At first sight it appears that mushrooms are much lower in protein than meat. However, the amount of protein per 100 calories in mushrooms is comparable to most meats. It’s actually higher than in fatty meats such as ham and pork chops. The only meat sources with more protein per 100 calories are the super lean ones like chicken breast.
Vitamins and Minerals
Looking at Table 3, mushrooms have a comparable amount, or more, of many vitamins and minerals. If you adjusted these values on a per calorie basis, mushrooms would have more of just about every nutrient by a significant margin.
Without mentioning the cruelty-free and environmentally more sound aspects of swapping meat for mushrooms, I, personally will be brushing up my mushroom ID skills and checking out the map for likely spots to find these meaty morsels. I hope you will too :P) If so, you might also like a few tips on the best way to cook mushrooms.
Start by rinsing your mushrooms under cold water to remove dirt and patting them dry with a kitchen towel. Don’t do this with lion’s mane, though; it can absorb a lot of liquid. Instead, use your hands or a damp paper towel to brush dirt off before cooking.

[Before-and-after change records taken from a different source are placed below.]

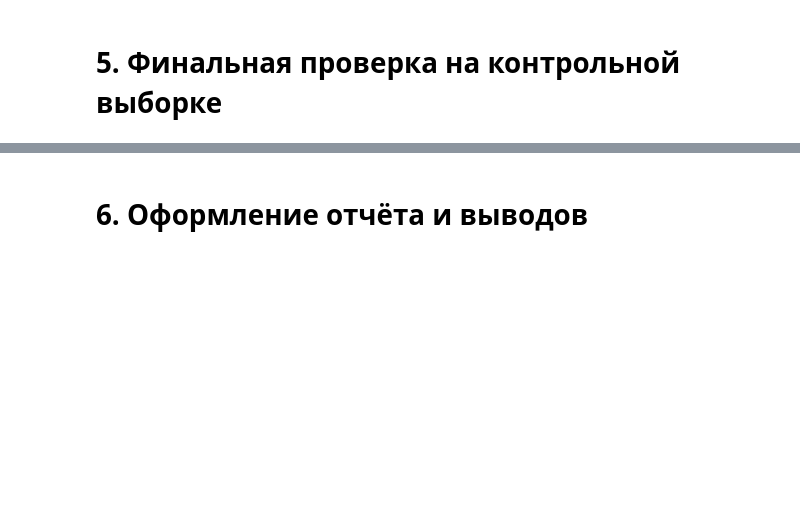
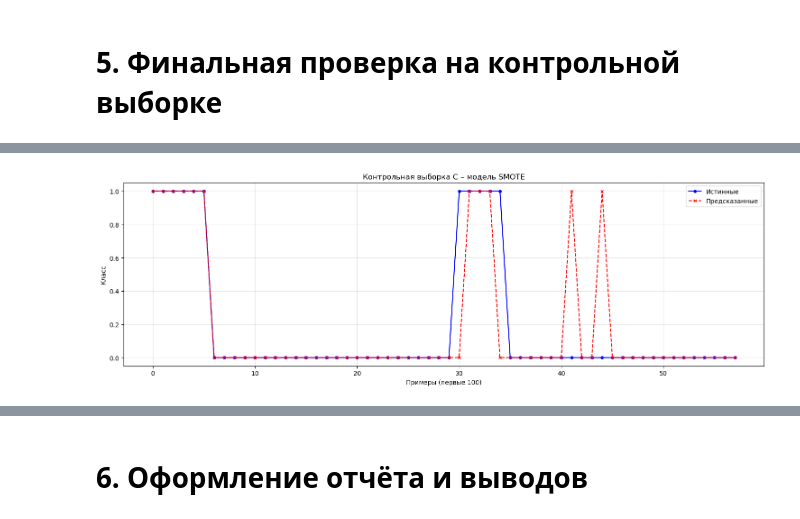
Before and after one commit to Dinmir331/MethodsAI_lab3, a Jupyter notebook: main.ipynb, the cells around one changed output, grey strips where cells are left out. Saved outputs shown, nothing was run; the diff lists cells and outputs as text; code cells hidden in the pictures; blank space fills up the shorter version.

```diff
--- a/main.ipynb
+++ b/main.ipynb
@@ -768,6 +1143,7 @@ import pandas as pd
 import numpy as np
 import matplotlib.pyplot as plt
 from sklearn.metrics import accuracy_score, f1_score, classification_report
+import os
 
 # ------------------------------------------------------------
 # 1. Загрузка контрольной выборки С
@@ -775,7 +1151,6 @@ from sklearn.metrics import accuracy_score, f1_score, classification_report
 DATA_DIR = r'C:\Users\User\TPU\MethodsAI\MethodsAI_lab3'
 data_C = pd.read_excel(f'{DATA_DIR}\\Data_Set_C.xlsx')
 
-# Признаки и целевая переменная (вариант 1, {V1})
 features_V1 = ['N1','N2','N3','I1','I2','I3','gx','gy','gz','ax','ay','az']
 X_C = data_C[features_V1].copy()
 Y_C = (data_C['Type'] == 1).astype(int)
@@ -785,59 +1160,65 @@ print("Распределение классов в С:\n", Y_C.value_counts())
 
 # ------------------------------------------------------------
 # 2. Применение того же масштабирования, что и на обучении
-#    (scaler уже должен быть обучен на тренировочных данных из Этапа 3)
 # ------------------------------------------------------------
-X_C_norm = scaler.transform(X_C)   # только transform, не fit!
+X_C_norm = scaler.transform(X_C)   # scaler из Этапа 3
 
 # ------------------------------------------------------------
-# 3. Выбор лучшей модели по итогам всех этапов
-#    Сравним лучшие модели из Этапа 3 (нормализованные) и Этапа 4 (SMOTE/ADASYN).
-#    Нам нужна модель, которая показывала наивысшее качество на кросс-валидации.
-#    Поскольку SMOTE и ADASYN дали практически идеальные результаты,
-#    но они обучались на сбалансированных данных, для финальной проверки
-#    разумно взять модель, обученную на реальном распределении (Этап 3),
-#    либо модель SMOTE/ADASYN, но помнить, что они могут быть слишком оптимистичны.
-#    Возьмём лучшую модель из Этапа 3 (нормализация без балансировки) как основу,
-#    а также можно проверить лучшую SMOTE/ADASYN (на ваш выбор).
+# 3. Проверка трёх лучших моделей
 # ------------------------------------------------------------
+models = {}
 
-# Лучшая модель из Этапа 3 (уже есть best_norm)
-print("=== Проверка модели Этапа 3 (нормализация, без балансировки) ===")
+# Модель Этапа 3 (нормализация, без балансировки)
+print("=== Проверка модели Этапа 3 (нормализация) ===")
 y_pred_C = best_norm['model'].predict(X_C_norm)
 acc_C = accuracy_score(Y_C, y_pred_C)
 f1_C = f1_score(Y_C, y_pred_C, pos_label=1, zero_division=0)
-print(f"Accuracy на выборке C: {acc_C:.3f}")
-print(f"F1 на выборке C: {f1_C:.3f}")
+print(f"Accuracy: {acc_C:.3f}, F1: {f1_C:.3f}")
+models['Этап 3 (норм.)'] = (y_pred_C, acc_C, f1_C)
 
-# Также проверим лучшую модель SMOTE (best_smote) и ADASYN (best_adasyn) –
-# они тоже могут быть кандидатами, т.к. показали высокое качество на кросс-валидации.
+# Модель SMOTE
 print("\n=== Проверка модели SMOTE ===")
 y_pred_C_smote = best_smote['model'].predict(X_C_norm)
 acc_C_smote = accuracy_score(Y_C, y_pred_C_smote)
 f1_C_smote = f1_score(Y_C, y_pred_C_smote, pos_label=1, zero_division=0)
-print(f"Accuracy на выборке C: {acc_C_smote:.3f}")
-print(f"F1 на выборке C: {f1_C_smote:.3f}")
+print(f"Accuracy: {acc_C_smote:.3f}, F1: {f1_C_smote:.3f}")
+models['SMOTE'] = (y_pred_C_smote, acc_C_smote, f1_C_smote)
 
+# Модель ADASYN
 print("\n=== Проверка модели ADASYN ===")
 y_pred_C_adasyn = best_adasyn['model'].predict(X_C_norm)
 acc_C_adasyn = accuracy_score(Y_C, y_pred_C_adasyn)
 f1_C_adasyn = f1_score(Y_C, y_pred_C_adasyn, pos_label=1, zero_division=0)
-print(f"Accuracy на выборке C: {acc_C_adasyn:.3f}")
-print(f"F1 на выборке C: {f1_C_adasyn:.3f}")
+print(f"Accuracy: {acc_C_adasyn:.3f}, F1: {f1_C_adasyn:.3f}")
+models['ADASYN'] = (y_pred_C_adasyn, acc_C_adasyn, f1_C_adasyn)
 
-# Выберем лучшую по F1 на контрольной выборке (или по вашему усмотрению)
-# Для отчёта обычно приводят результат лучшей модели по итогам всех этапов.
-# Здесь для примера возьмём ту, которая дала максимальный F1 на C.
-models = {
-    'Этап 3 (норм.)': (y_pred_C, acc_C, f1_C),
-    'SMOTE': (y_pred_C_smote, acc_C_smote, f1_C_smote),
-    'ADASYN': (y_pred_C_adasyn, acc_C_adasyn, f1_C_adasyn)
-}
-best_name = max(models, key=lambda k: models[k][2])   # по F1
-print(f"\nЛучшая модель на контрольной выборке: {best_name}")
+# Выбор лучшей модели по F1
+best_name = max(models, key=lambda k: models[k][2])
+y_pred_best = models[best_name][0]
+acc_best = models[best_name][1]
+f1_best = models[best_name][2]
+print(f"\nЛучшая модель на контрольной выборке: {best_name} (F1={f1_best:.3f})")
 
 # ------------------------------------------------------------
-# 4. Детальный отчёт классификации
+# 4. График сравнения для лучшей модели
+# ------------------------------------------------------------
+plot_dir = f'{DATA_DIR}\\plots'
+os.makedirs(plot_dir, exist_ok=True)
+
+plt.figure(figsize=(15, 5))
+plt.plot(Y_C.values[:100], 'bo-', label='Истинные', markersize=4)
+plt.plot(y_pred_best[:100], 'rx--', label='Предсказанные', markersize=4)
+plt.xlabel('Примеры (первые 100)')
+plt.ylabel('Класс')
+plt.title(f'Контрольная выборка С – модель {best_name}')
+plt.legend()
+plt.grid(True, alpha=0.3)
+plt.tight_layout()
+plt.savefig(f'{plot_dir}\\stage5_C_predictions.png', dpi=150)
+plt.show()
+
+# ------------------------------------------------------------
+# 5. Детальный отчёт классификации
 # ------------------------------------------------------------
 print(f"\nClassification report (выборка C, модель {best_name}):")
 print(classification_report(Y_C, y_pred_best, target_names=['Класс 0', 'Класс 1'], zero_division=0))
@@ -861,0 +1242 @@ weighted avg       0.93      0.93      0.93        58
+[figure, added]
```
Also changed, not shown: parts of 12 cells of this notebook, 12 other files.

Frying or dry frying mushrooms in a hot pan is the best way to bring out the umami flavour in mushrooms.
- Its important not to over-crowd the mushrooms. Use a pan big enough to allow each mushroom space so that water evaporating from one mushroom doesn’t get absorbed by its neighbours – this stops the mushrooms getting soggy and slimy
- Put a little oil (or no oil, if that’s your thing) in the pan, and heat it up
- Add the mushrooms and cook, stirring occasionally, until the liquid evaporates and they start to brown
- Remove from the pan, and set the mushrooms aside until you’re ready to add them to your recipe
Delicate types of mushrooms can overcook quickly, so you really need to watch them closely.
Before starting training to be a vegan, I used to make a really nice mushroom quiche which involved making Duxelles; a finely chopped mixture of mushrooms and onions (200g mushrooms and a medium sized onion), sautéd in 25g butter or margarine. The trick is to cook them gently for 30 minutes, leaving the pan uncovered so that the water content evaporated. This really concentrates the mushroom flavour and the Duxelles gave a firm meaty consistency to the quiche. Duxelles are also used in stuffings and sauces or filled into a pocket of raw pastry and baked as a savoury tart.
Nutritional value of mushrooms as a food group as a whole:
|Protein (g) per 100g
|Protein (g) per 100 calories
All data is per 100 grams (raw mushrooms, but cooked meat).
|Total Lipid (g)
|Vitamin B-12 (µg)
|Vitamin B-6 (mg)
|Vitamin D (µg)
|Vitamin C (mg)
|Vitamin E (mg)
|Vitamin K (µg)
|Vitamin A (µg)